When you think of Ellen DeGeneres, the word “moxie” may not come to mind.
She’s arguably the nicest person on television. Her trademark humor is self-effacing to a fault. She shies away from controversy and showers guests with gifts.
That’s where moxie comes in.
Ellen endured painful public rejection at the height of her career not because of any terrible misdeed, but because of who she was. It takes moxie to get through something like that and come out the other side radiating love and gratitude.
People with moxie are honest, even if it costs them.
In the late 90s, Ellen was at the top of her game. She’d introduced herself to the world as a stand up comedian, and had most notably been the first woman to be invited to take a seat and chat with the legendary Johnny Carson after her set on The Tonight Show. She’d starred in a handful of movies, and was the title character on her own TV show.
On The Ellen Show, she was the delightful girl-next-door, a character not too far from her own self. Ellen was quietly out to those closest to her, but her sexuality wasn’t discussed on the show or off. Ellen came to the conclusion that not addressing her sexuality carried an element of shame to it, and she wasn’t ashamed of who she was, and she didn’t want to act like she was carrying around a big secret anymore. So, she decided that both she and her character would come out.
What followed was historic. She landed on the cover of Time magazine (with the title “Yep, I’m Gay”) and a record 44 million people watched Ellen Morgan voice her truth in her typical awkward, endearing fashion.
While many lauded her decision, many others protested it. Within a year, her award-winning show was cancelled, as was an attempt to revive it several seasons later.
“I had everything I’d hoped for, but I wasn’t being myself. So I decided to be honest about who I was. It was strange: The people who loved me for being funny suddenly didn’t like me for being… me,” she said.
It takes moxie to take a risk of that magnitude. It might have been easier for Ellen to simply stay quiet and “get a puppy” as some studio execs advised. But she chose to tell the truth, and blaze a trail instead.
People with moxie just keep swimming.
Life post-coming out was anything but smooth for Ellen. Her sitcom tanked, her first “out” relationship took a horrifically rocky turn and she suffered very public heartbreak. She found herself in the deep, deep depths of depression.

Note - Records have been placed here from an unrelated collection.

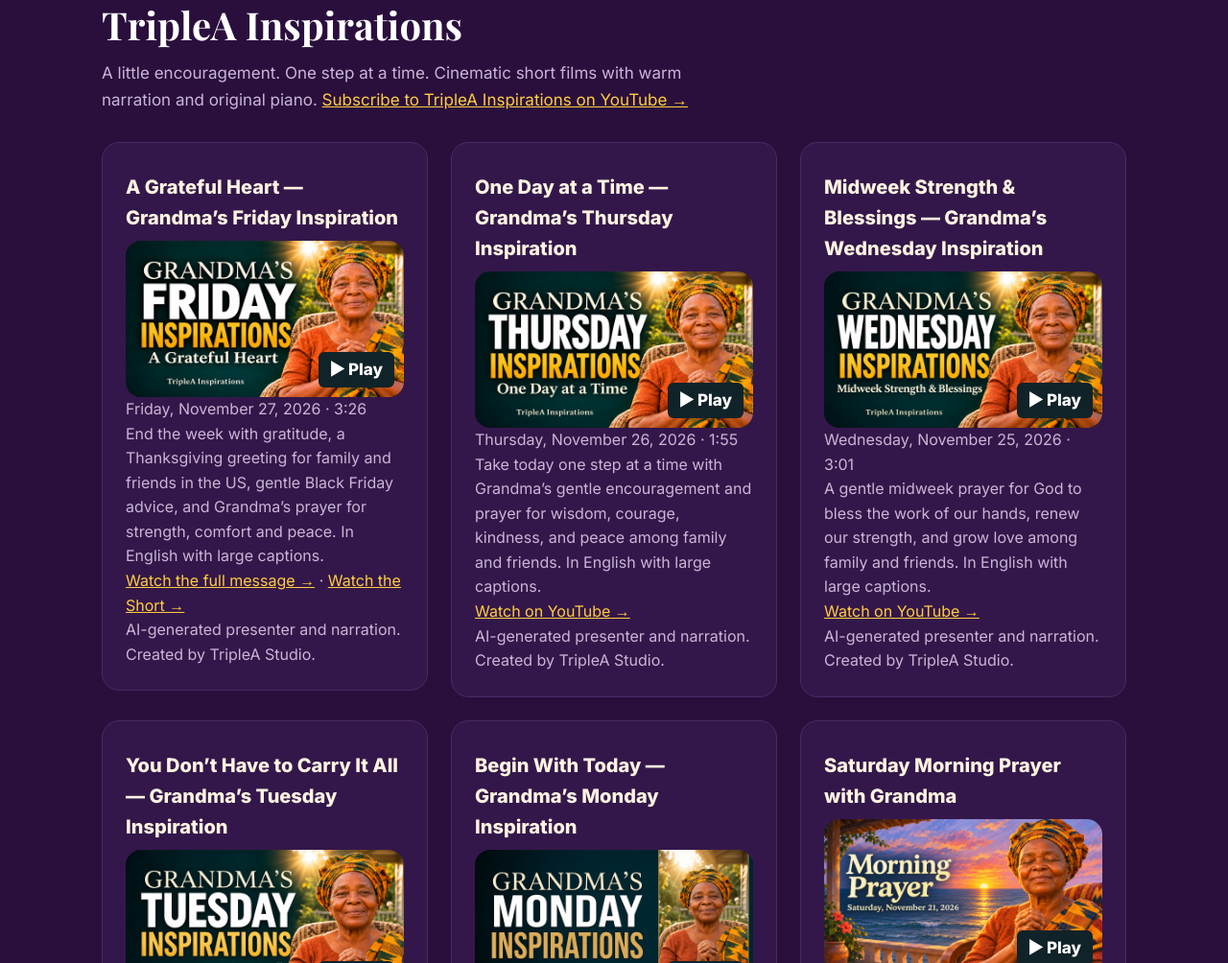
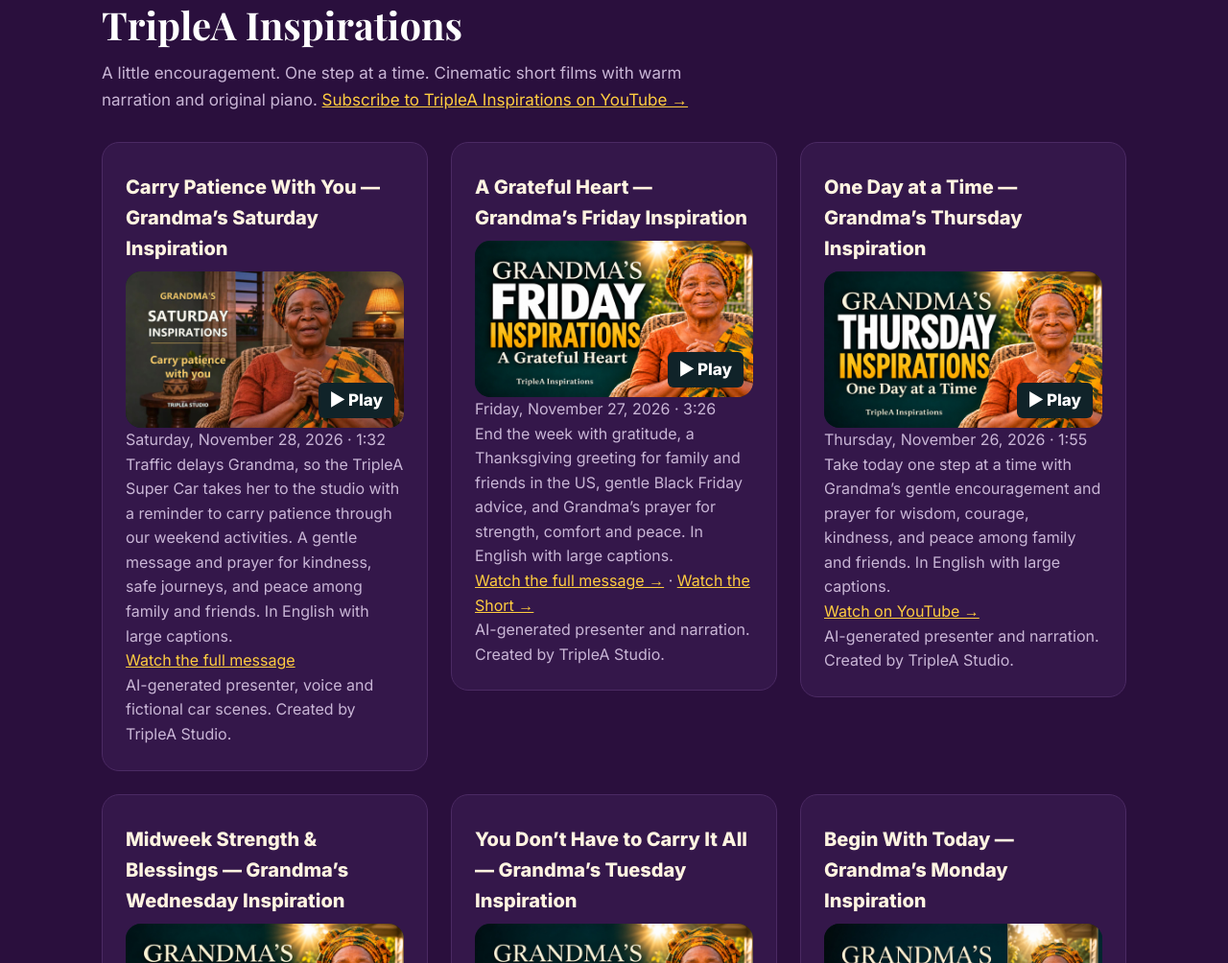
Before and after one commit to qualitystreamzmedia-netizen/triplea-studio-site, a plain HTML site: page index.html in a window 1280 px wide. Shown: the part 1329-2333 px from the top of the page at 96% size. Drawn offline with nearby package versions, Linux system fonts and the light colour scheme; a web font is replaced by a local one.

Commit message:
Publish Grandma Saturday inspiration

```diff
--- a/index.html
+++ b/index.html
@@ -226,6 +226,19 @@
   </section>
 
 <section id="inspirations" class="alt"><div class="wrap"><h2>TripleA Inspirations</h2><p class="sub">A little encouragement. One step at a time. Cinematic short films with warm narration and original piano. <a href="https://www.youtube.com/@TripleAInspirations" target="_blank" rel="noopener">Subscribe to TripleA Inspirations on YouTube →</a></p><div style="display:grid;grid-template-columns:repeat(auto-fit,minmax(min(100%,280px),1fr));gap:24px;align-items:start">
+  <article class="card" id="grandmas-saturday-inspiration-2026-11-28">
+    <h3>Carry Patience With You — Grandma’s Saturday Inspiration</h3>
+    <a class="saturday-prayer-player" href="https://youtu.be/Hh-CWq_upLY" target="_blank" rel="noopener"
+       aria-label="Play Grandma’s Saturday Inspiration: Carry Patience With You"
+       style="position:relative;display:block;width:100%;aspect-ratio:16/9;overflow:hidden;border-radius:16px;background:#102329;margin:auto">
+      <img src="assets/grandmas-saturday-inspiration-2026-11-28.jpg" alt="Grandma’s Saturday Inspirations — Carry patience with you" width="1280" height="720" loading="lazy" style="display:block;width:100%;height:100%;object-fit:cover">
+      <span aria-hidden="true" style="position:absolute;right:10px;bottom:10px;background:#102329;color:#fff;font-weight:700;padding:5px 12px;border-radius:6px">▶ Play</span>
+    </a>
+    <p><time datetime="2026-11-28">Saturday, November 28, 2026</time> · 1:32</p>
+    <p>Traffic delays Grandma, so the TripleA Super Car takes her to the studio with a reminder to carry patience through our weekend activities. A gentle message and prayer for kindness, safe journeys, and peace among family and friends. In English with large captions.</p>
+    <p><a href="https://youtu.be/Hh-CWq_upLY" target="_blank" rel="noopener">Watch the full message</a></p>
+    <p class="sub">AI-generated presenter, voice and fictional car scenes. Created by TripleA Studio.</p>
+  </article>
   <article class="card" id="grandmas-friday-inspiration-2026-11-27">
     <h3>A Grateful Heart — Grandma’s Friday Inspiration</h3>
     <a class="saturday-prayer-player" href="https://youtu.be/gw_MQKExAXM" target="_blank" rel="noopener"
```
Also changed, not shown: assets/grandmas-saturday-inspiration-2026-11-28.jpg (added).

Then a little blue fish happened along to help her find her way out.
Writer/director Andrew Stanton heard Ellen’s voice, and her halting, meandering storytelling became the inspiration for the sidekick in a little animated movie he was working on called Finding Nemo. He wrote the character of Dory, a bright blue clownfish with short-term memory loss, with Ellen in mind. Finding Nemo went on to become one of the biggest animated movies of all time, and Ellen rode the wave of that success back into the hearts of Americans.
She reintroduced herself to the world with a new book, a new stand-up special, and most importantly, a new day time talk show. Now thirteen years on, she’s the undisputed queen of daytime talk television.
It takes moxie to find your voice and your way out of depression, and Ellen had it.
People with moxie lead with kindness.
I recently spotted a poster that said, “The same boiling water that softens the potato hardens the egg.” Circumstances have a way of revealing what you are made of.
Everything that that Ellen endured could have left her hard and cold. Instead, she radiates warmth and gentleness, just as she has from her earliest days as a stand up comedian. Circumstances revealed the true Ellen.
“I learned compassion from being discriminated against. Everything bad that’s ever happened to me has taught me compassion,” she explains.
Her signature phrase on every show is “Be kind to one another.” It takes moxie to be kind in this world, especially when you’ve been shown great unkindness.
If I had a chance to turn the tables and interview Ellen, what should I ask?